● Dataset content

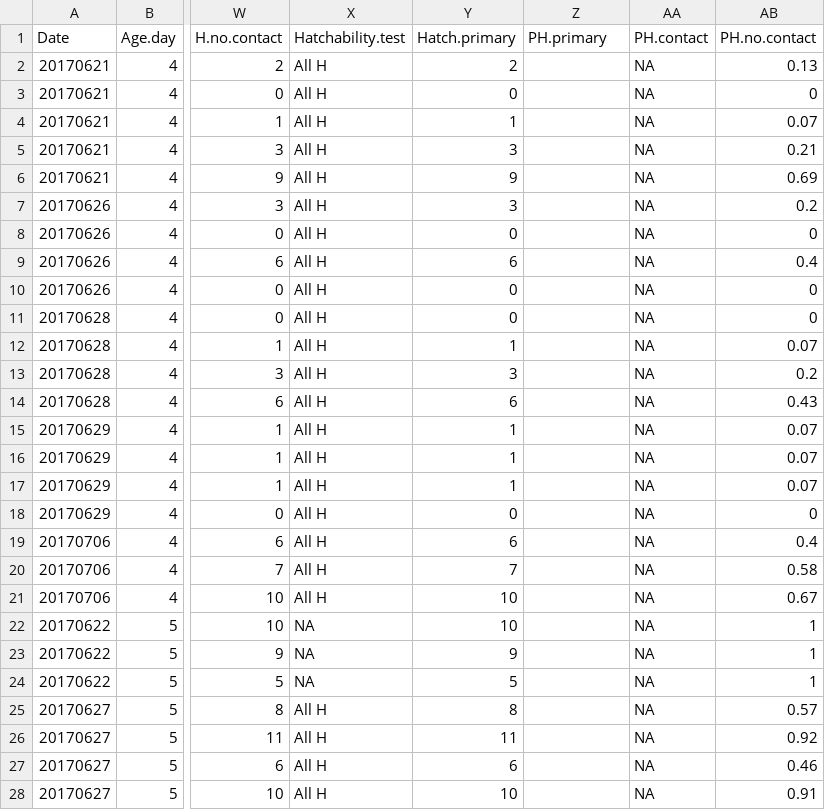
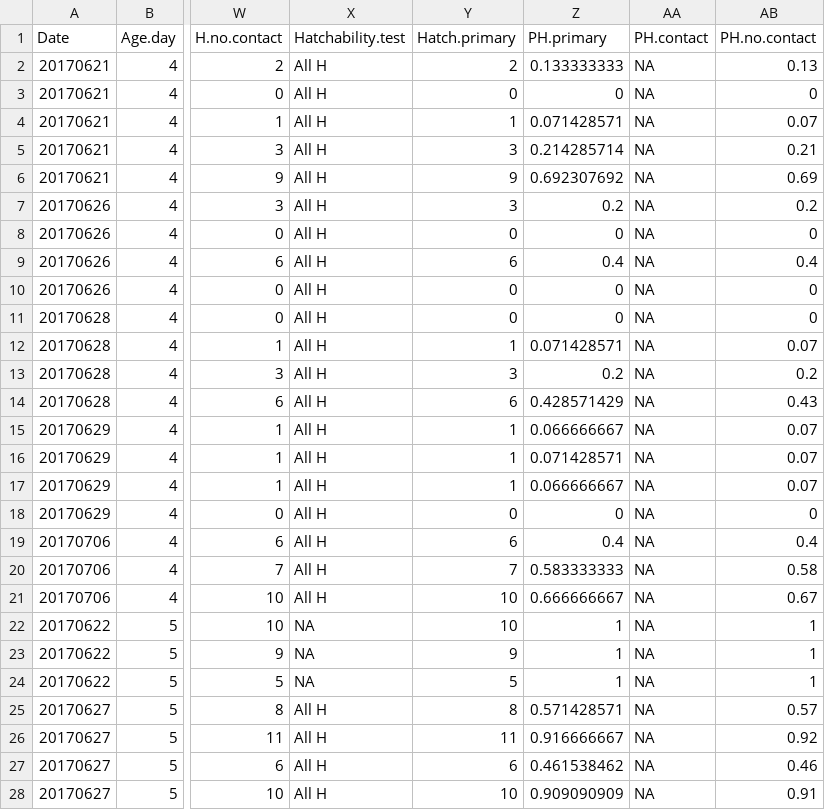
Before and after one commit to jamjulie/TacMo, a CSV file: TacMo_2017_Jung20180714_clean.csv, drawn as a sheet; only a part is shown, gaps mark what is left out; the diff covers the shown part only; the diff names each change by its address in the sheet, - before the commit and + after, or states it on an @@ line.

Commit message:
updated 2018 data - fixed typo in stage 3 (stage 20-->30). and tacmo.rmd reflects results draft 1.

```diff
--- a/TacMo_2017_Jung20180714_clean.csv
+++ b/TacMo_2017_Jung20180714_clean.csv
-Z2 (PH.primary): (empty)
+Z2 (PH.primary): 0.133333333
-Z3 (PH.primary): (empty)
+Z3 (PH.primary): 0
-Z4 (PH.primary): (empty)
+Z4 (PH.primary): 0.071428571
-Z5 (PH.primary): (empty)
+Z5 (PH.primary): 0.214285714
-Z6 (PH.primary): (empty)
+Z6 (PH.primary): 0.692307692
-Z7 (PH.primary): (empty)
+Z7 (PH.primary): 0.2
-Z8 (PH.primary): (empty)
+Z8 (PH.primary): 0
-Z9 (PH.primary): (empty)
+Z9 (PH.primary): 0.4
-Z10:Z11 (PH.primary): (empty)
+Z10:Z11 (PH.primary): 0
-Z12 (PH.primary): (empty)
+Z12 (PH.primary): 0.071428571
-Z13 (PH.primary): (empty)
+Z13 (PH.primary): 0.2
-Z14 (PH.primary): (empty)
+Z14 (PH.primary): 0.428571429
-Z15 (PH.primary): (empty)
+Z15 (PH.primary): 0.066666667
-Z16 (PH.primary): (empty)
+Z16 (PH.primary): 0.071428571
-Z17 (PH.primary): (empty)
+Z17 (PH.primary): 0.066666667
-Z18 (PH.primary): (empty)
+Z18 (PH.primary): 0
-Z19 (PH.primary): (empty)
+Z19 (PH.primary): 0.4
-Z20 (PH.primary): (empty)
+Z20 (PH.primary): 0.583333333
-Z21 (PH.primary): (empty)
+Z21 (PH.primary): 0.666666667
-Z22:Z24 (PH.primary): (empty)
+Z22:Z24 (PH.primary): 1
-Z25 (PH.primary): (empty)
+Z25 (PH.primary): 0.571428571
-Z26 (PH.primary): (empty)
+Z26 (PH.primary): 0.916666667
-Z27 (PH.primary): (empty)
+Z27 (PH.primary): 0.461538462
-Z28 (PH.primary): (empty)
+Z28 (PH.primary): 0.909090909
```
Also changed, not shown: 93 edited cells elsewhere in this file, 2 other files.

● Directions
Output the data above without changes, apart from leaving out the pictures.

● Exercise response
Before and after one commit to jamjulie/TacMo, a CSV file: TacMo_2017_Jung20180714_clean.csv, drawn as a sheet; only a part is shown, gaps mark what is left out; the diff covers the shown part only; the diff names each change by its address in the sheet, - before the commit and + after, or states it on an @@ line.

Commit message:
updated 2018 data - fixed typo in stage 3 (stage 20-->30). and tacmo.rmd reflects results draft 1.

```diff
--- a/TacMo_2017_Jung20180714_clean.csv
+++ b/TacMo_2017_Jung20180714_clean.csv
-Z2 (PH.primary): (empty)
+Z2 (PH.primary): 0.133333333
-Z3 (PH.primary): (empty)
+Z3 (PH.primary): 0
-Z4 (PH.primary): (empty)
+Z4 (PH.primary): 0.071428571
-Z5 (PH.primary): (empty)
+Z5 (PH.primary): 0.214285714
-Z6 (PH.primary): (empty)
+Z6 (PH.primary): 0.692307692
-Z7 (PH.primary): (empty)
+Z7 (PH.primary): 0.2
-Z8 (PH.primary): (empty)
+Z8 (PH.primary): 0
-Z9 (PH.primary): (empty)
+Z9 (PH.primary): 0.4
-Z10:Z11 (PH.primary): (empty)
+Z10:Z11 (PH.primary): 0
-Z12 (PH.primary): (empty)
+Z12 (PH.primary): 0.071428571
-Z13 (PH.primary): (empty)
+Z13 (PH.primary): 0.2
-Z14 (PH.primary): (empty)
+Z14 (PH.primary): 0.428571429
-Z15 (PH.primary): (empty)
+Z15 (PH.primary): 0.066666667
-Z16 (PH.primary): (empty)
+Z16 (PH.primary): 0.071428571
-Z17 (PH.primary): (empty)
+Z17 (PH.primary): 0.066666667
-Z18 (PH.primary): (empty)
+Z18 (PH.primary): 0
-Z19 (PH.primary): (empty)
+Z19 (PH.primary): 0.4
-Z20 (PH.primary): (empty)
+Z20 (PH.primary): 0.583333333
-Z21 (PH.primary): (empty)
+Z21 (PH.primary): 0.666666667
-Z22:Z24 (PH.primary): (empty)
+Z22:Z24 (PH.primary): 1
-Z25 (PH.primary): (empty)
+Z25 (PH.primary): 0.571428571
-Z26 (PH.primary): (empty)
+Z26 (PH.primary): 0.916666667
-Z27 (PH.primary): (empty)
+Z27 (PH.primary): 0.461538462
-Z28 (PH.primary): (empty)
+Z28 (PH.primary): 0.909090909
```
Also changed, not shown: 93 edited cells elsewhere in this file, 2 other files.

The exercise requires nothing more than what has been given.